Recognise symptoms and perform physical examination

Symptoms of mild-to-moderate CMA are very common in otherwise well infants (e.g. vomiting and colic), so clinical judgement is required.1

There should be increased suspicion of CMA if multiple, persistent, severe or treatment-resistant symptoms are present.1


Take a thorough allergy- focused clinical history

Due to the common nature of some symptoms, this has been referred to as the ‘cornerstone of diagnosis’ by the iMAP guideline, including:1,3

  • - Family history of atopic disease
  • - Sources of cow’s milk protein
  • - Presenting symptoms
  • - Details of feeding difficulties and/or poor growth

If the physical examination and clinical history both strongly suggest CMA, then an allergy test (suspected IgE-mediated CMA) or an elimination and reintroduction trial of dietary cow’s milk protein (suspected mild-to-moderate non-IgE-mediated CMA) are needed to confirm diagnosis.1,3

Learn more
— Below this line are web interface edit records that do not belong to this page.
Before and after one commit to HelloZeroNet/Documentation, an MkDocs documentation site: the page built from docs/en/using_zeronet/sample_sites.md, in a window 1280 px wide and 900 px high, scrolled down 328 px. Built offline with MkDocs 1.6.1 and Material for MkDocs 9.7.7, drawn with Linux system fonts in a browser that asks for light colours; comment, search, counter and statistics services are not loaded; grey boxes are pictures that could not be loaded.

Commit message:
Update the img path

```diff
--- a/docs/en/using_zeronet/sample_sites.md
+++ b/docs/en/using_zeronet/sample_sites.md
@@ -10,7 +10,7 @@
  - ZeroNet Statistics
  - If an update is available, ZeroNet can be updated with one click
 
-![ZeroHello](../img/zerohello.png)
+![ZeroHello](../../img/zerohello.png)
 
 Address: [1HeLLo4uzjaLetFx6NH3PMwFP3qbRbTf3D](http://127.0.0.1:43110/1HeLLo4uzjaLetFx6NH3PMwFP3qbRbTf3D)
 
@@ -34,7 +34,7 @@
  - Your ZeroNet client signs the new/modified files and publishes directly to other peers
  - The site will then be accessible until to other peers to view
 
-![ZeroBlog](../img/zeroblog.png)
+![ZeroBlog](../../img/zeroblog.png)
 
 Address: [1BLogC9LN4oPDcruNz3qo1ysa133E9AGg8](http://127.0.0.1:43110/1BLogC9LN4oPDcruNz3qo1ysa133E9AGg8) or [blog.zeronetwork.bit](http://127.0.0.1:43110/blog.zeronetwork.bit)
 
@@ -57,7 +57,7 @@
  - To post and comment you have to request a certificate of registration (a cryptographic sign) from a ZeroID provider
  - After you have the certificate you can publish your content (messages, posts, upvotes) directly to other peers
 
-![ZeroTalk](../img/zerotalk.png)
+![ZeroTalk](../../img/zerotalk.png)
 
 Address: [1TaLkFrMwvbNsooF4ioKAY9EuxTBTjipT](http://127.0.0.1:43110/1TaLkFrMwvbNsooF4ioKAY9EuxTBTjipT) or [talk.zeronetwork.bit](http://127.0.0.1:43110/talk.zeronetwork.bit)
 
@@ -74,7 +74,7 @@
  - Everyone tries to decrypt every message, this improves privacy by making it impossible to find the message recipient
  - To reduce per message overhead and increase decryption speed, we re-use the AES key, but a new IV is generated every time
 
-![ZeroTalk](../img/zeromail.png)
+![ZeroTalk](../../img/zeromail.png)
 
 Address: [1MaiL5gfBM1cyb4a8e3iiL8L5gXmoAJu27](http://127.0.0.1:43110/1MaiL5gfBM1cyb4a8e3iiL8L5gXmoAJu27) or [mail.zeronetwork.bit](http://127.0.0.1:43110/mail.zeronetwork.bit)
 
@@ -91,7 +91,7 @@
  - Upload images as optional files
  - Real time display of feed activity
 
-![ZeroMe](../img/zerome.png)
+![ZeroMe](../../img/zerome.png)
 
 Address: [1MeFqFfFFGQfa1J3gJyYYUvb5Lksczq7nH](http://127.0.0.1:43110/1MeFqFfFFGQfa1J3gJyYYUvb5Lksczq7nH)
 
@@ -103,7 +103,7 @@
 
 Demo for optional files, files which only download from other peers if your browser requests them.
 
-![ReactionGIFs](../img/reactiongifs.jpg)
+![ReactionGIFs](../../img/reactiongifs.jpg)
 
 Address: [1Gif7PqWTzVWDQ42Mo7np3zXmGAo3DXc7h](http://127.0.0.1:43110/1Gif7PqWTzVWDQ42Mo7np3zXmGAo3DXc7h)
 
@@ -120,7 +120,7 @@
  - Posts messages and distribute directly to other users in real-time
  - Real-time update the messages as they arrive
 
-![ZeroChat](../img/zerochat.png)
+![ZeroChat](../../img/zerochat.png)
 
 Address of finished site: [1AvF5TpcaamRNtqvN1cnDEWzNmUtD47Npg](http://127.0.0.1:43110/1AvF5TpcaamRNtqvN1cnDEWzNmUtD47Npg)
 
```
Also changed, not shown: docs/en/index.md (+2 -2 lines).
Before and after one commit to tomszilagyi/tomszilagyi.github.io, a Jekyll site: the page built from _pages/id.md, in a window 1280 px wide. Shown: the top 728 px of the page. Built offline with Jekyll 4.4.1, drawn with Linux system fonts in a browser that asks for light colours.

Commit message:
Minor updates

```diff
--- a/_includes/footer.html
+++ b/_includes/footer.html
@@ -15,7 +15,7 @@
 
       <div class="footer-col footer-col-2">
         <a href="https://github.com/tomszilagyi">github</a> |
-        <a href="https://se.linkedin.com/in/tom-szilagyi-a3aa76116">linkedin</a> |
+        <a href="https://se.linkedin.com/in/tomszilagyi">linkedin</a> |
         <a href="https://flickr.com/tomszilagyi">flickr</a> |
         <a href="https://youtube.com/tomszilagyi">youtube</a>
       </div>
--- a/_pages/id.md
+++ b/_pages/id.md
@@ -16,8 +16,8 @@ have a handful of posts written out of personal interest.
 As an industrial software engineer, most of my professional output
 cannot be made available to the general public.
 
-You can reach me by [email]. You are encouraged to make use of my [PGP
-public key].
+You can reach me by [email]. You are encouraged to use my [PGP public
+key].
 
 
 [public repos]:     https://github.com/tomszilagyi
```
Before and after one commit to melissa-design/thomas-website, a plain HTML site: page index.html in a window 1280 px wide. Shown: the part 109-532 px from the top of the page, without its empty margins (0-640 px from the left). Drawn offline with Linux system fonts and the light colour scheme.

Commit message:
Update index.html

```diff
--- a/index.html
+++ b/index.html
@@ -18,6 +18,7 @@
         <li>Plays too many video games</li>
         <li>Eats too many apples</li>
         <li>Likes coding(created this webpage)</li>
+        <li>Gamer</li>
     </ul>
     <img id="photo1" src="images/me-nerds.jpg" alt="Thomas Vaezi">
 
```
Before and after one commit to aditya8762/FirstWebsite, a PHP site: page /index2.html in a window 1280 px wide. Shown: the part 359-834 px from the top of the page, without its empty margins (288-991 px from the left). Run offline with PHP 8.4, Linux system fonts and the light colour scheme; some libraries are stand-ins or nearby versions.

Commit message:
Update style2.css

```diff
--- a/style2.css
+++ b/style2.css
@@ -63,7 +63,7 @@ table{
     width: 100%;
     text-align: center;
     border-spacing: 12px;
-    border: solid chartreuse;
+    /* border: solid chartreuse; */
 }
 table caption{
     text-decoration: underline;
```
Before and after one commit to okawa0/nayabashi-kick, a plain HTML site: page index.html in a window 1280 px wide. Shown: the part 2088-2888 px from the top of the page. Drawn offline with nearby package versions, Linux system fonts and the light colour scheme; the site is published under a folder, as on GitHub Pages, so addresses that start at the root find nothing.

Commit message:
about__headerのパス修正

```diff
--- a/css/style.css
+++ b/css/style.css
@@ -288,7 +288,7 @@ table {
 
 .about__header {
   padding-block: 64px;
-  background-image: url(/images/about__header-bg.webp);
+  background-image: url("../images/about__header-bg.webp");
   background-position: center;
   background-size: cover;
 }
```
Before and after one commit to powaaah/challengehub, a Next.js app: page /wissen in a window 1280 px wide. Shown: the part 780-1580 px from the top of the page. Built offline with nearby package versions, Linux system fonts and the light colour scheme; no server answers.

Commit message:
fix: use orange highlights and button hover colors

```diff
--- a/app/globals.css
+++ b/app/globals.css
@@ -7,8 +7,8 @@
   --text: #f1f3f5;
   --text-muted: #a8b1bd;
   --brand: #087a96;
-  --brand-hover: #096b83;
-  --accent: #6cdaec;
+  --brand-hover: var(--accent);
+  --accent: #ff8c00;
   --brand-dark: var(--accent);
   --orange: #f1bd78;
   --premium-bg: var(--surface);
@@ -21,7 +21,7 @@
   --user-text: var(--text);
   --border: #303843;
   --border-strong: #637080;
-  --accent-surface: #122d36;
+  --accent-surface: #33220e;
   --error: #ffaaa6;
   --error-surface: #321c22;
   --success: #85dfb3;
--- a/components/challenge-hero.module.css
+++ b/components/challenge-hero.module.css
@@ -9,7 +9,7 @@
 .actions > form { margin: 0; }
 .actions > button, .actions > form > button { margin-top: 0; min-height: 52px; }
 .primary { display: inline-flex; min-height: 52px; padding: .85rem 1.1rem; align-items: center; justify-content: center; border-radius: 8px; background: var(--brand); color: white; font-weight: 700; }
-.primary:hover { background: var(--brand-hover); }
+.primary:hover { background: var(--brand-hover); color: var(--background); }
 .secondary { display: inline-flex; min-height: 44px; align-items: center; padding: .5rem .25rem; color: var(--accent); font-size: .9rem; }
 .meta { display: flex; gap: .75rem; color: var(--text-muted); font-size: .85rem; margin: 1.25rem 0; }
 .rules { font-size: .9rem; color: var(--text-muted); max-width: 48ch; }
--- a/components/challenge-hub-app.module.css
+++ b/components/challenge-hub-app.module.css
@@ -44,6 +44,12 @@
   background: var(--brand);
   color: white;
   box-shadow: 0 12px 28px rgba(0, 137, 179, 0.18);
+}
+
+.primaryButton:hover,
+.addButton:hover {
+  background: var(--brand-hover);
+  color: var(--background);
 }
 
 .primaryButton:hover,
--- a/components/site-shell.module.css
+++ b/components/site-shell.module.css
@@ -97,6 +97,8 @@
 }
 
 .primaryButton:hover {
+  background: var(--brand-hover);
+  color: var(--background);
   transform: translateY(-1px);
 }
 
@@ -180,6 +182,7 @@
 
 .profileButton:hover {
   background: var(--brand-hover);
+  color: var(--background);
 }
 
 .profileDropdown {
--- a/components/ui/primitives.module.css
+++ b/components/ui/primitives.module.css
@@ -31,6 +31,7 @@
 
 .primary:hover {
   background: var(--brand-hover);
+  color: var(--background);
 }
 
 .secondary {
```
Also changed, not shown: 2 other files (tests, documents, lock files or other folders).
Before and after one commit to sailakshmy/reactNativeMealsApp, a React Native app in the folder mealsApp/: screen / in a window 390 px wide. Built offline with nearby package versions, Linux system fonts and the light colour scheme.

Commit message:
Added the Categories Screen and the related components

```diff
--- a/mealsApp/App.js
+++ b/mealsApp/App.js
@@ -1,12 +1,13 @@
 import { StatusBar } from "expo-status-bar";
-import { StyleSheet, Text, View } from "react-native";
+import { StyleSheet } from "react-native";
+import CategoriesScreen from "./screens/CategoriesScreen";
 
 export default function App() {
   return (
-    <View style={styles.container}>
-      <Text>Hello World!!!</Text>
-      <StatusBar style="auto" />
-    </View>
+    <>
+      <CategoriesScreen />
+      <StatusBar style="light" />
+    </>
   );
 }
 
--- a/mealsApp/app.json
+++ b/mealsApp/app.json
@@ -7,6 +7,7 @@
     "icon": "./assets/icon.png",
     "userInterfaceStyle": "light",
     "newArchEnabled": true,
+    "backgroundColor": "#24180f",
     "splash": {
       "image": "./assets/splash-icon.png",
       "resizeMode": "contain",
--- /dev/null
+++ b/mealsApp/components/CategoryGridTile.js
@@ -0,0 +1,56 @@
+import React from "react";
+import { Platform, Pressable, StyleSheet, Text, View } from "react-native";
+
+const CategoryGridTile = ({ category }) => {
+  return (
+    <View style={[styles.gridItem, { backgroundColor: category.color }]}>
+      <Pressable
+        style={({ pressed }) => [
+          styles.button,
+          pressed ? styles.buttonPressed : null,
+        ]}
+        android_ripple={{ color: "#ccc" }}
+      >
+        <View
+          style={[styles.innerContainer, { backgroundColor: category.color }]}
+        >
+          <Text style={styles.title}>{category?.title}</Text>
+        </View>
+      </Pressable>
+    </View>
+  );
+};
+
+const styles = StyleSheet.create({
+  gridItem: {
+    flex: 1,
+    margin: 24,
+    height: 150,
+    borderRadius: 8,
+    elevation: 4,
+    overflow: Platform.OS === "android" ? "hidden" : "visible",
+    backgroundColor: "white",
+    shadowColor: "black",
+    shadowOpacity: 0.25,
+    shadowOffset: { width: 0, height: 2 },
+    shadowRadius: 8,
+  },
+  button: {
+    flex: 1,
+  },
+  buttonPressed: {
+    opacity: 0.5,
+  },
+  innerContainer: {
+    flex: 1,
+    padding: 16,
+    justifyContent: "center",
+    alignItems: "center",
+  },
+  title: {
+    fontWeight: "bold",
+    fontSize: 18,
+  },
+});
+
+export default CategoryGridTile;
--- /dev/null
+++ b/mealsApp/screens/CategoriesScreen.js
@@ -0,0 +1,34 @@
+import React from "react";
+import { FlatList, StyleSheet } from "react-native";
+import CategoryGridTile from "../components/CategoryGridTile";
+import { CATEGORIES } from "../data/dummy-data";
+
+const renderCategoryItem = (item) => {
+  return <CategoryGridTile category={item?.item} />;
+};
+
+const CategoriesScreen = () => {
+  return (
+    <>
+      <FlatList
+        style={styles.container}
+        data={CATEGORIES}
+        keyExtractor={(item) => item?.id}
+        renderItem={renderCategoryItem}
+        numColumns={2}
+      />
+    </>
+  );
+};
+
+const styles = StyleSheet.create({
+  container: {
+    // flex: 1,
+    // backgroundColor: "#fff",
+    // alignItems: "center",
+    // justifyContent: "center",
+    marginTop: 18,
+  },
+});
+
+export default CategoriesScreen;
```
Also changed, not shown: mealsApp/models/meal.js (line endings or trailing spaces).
IMPORTANT NOTICE: Breastfeeding is best for infants and is recommended for as long as possible during infancy.

CMA: cow’s milk allergy; IgE: immunoglobulin E.